  • OSU is also working with Central Oregon farmers to manage limited water resources by expanding the use of drip irrigation in crops, such as carrot seed; and studying the expanded use of juniper in wood construction products.

Pledge for Student Success

Ray devoted attention to the success of OSU’s students and reaffirmed a pledge made earlier this year that by 2020 OSU will better serve students of diverse backgrounds and ensure that all students attending Oregon State will achieve academic success “regardless of their economic status, color of their skin or family background.” 

He outlined a student success initiative that calls on each Oregon State student having at least one “experiential” learning opportunity such as an internship, study abroad experience, participation in original research or other similar experience. He said the university will work to make an OSU degree an affordable reality for every qualified Oregonian. He asked alumni, donors, community members and political leaders to “help achieve by 2020 this new horizon of inclusive student success and excellence.”

Ray called for urgency in implementing student success initiatives for all students. Nationally, he said colleges and universities are unequally serving under-represented minorities, first generation students and students from low-income families.

Bend Campus Achievements

In his address, Ray recognized achievements of the Bend campus, including the:

  • Leadership of OSU-Cascades Vice President Becky Johnson
  • Inaugural cohort of more than 60 freshmen students enrolled at OSU-Cascades last fall
  • Faculty planning for new programs, including degrees that support the needs of the Central Oregon region
  • Contributions of more than 180 community volunteers in planning for the new campus

Ray also recognized Evan Gibson of Sisters, who has been awarded a prestigious Oregon State Presidential Scholarship. Gibson will attend OSU-Cascades in the fall with his twin brother, Grant. 

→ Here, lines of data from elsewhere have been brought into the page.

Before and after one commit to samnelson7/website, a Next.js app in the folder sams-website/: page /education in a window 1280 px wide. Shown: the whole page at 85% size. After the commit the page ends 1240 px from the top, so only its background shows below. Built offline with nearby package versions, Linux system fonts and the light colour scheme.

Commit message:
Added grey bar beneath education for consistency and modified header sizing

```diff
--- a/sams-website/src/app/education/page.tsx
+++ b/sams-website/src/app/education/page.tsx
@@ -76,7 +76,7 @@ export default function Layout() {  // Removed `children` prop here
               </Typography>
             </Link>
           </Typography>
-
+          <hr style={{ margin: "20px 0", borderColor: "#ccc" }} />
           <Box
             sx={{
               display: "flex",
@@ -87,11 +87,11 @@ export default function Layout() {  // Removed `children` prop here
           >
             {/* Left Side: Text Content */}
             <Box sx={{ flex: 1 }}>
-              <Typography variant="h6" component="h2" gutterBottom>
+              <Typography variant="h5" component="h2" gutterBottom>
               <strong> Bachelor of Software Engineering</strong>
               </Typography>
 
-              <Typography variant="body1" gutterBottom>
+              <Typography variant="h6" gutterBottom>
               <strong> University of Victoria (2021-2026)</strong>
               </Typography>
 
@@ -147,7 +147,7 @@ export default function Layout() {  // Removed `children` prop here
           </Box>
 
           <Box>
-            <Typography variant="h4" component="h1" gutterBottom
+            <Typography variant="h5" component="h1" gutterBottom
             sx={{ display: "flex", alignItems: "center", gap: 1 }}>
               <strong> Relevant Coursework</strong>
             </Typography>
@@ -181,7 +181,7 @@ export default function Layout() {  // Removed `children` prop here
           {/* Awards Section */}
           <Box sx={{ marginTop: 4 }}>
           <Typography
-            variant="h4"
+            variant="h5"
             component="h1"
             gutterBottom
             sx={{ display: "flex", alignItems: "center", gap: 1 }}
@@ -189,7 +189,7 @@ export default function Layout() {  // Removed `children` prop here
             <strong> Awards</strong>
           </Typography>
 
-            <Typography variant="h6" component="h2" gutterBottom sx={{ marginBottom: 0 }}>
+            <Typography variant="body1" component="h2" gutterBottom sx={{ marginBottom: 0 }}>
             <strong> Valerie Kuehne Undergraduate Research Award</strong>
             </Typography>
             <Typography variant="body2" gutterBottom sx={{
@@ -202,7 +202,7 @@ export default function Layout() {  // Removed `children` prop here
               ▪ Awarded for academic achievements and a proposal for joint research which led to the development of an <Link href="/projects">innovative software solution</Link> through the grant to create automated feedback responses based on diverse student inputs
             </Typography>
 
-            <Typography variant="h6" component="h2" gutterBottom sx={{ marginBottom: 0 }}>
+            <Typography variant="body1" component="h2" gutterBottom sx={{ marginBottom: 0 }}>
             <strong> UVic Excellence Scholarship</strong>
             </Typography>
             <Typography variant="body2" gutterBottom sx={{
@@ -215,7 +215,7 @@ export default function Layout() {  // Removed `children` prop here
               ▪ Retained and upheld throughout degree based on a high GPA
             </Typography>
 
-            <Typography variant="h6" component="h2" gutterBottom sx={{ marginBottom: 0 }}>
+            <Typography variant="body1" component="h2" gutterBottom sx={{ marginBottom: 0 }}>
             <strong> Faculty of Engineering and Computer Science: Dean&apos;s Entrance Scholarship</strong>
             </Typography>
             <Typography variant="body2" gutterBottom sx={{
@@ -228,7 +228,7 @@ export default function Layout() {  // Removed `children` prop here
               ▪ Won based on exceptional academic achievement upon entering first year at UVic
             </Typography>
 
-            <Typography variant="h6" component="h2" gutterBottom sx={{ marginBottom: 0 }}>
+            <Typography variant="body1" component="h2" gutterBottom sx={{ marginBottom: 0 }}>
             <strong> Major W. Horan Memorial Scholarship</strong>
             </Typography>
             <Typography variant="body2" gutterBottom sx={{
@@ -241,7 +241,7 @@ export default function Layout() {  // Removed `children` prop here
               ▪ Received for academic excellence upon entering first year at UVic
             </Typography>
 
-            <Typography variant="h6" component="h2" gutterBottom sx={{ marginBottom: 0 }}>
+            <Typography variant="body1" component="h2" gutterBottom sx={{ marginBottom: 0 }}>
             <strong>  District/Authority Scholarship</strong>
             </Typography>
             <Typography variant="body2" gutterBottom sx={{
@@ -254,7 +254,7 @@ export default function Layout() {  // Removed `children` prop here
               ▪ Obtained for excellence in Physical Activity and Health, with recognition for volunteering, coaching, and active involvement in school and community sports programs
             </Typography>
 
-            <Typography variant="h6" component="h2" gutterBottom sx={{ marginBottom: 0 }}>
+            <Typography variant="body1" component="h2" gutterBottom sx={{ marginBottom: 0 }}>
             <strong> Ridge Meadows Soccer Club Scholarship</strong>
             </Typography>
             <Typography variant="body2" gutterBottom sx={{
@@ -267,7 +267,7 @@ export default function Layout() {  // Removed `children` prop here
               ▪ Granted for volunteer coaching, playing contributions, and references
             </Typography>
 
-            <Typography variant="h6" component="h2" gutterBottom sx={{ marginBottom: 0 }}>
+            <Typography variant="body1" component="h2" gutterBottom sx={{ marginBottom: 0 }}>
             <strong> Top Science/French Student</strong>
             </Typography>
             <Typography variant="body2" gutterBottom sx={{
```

About OSU-Cascades: Oregon State University’s branch campus in Bend, Ore., features outstanding faculty in degree programs that reflect Central Oregon’s vibrant economy and abundant natural resources. Nearly 20 undergraduate majors, 30 minors and options, and four graduate programs include computer science, energy systems engineering, kinesiology, hospitality management, and tourism and outdoor leadership. The branch campus expanded to a four-year university beginning fall 2015; its new campus will open in fall 2016.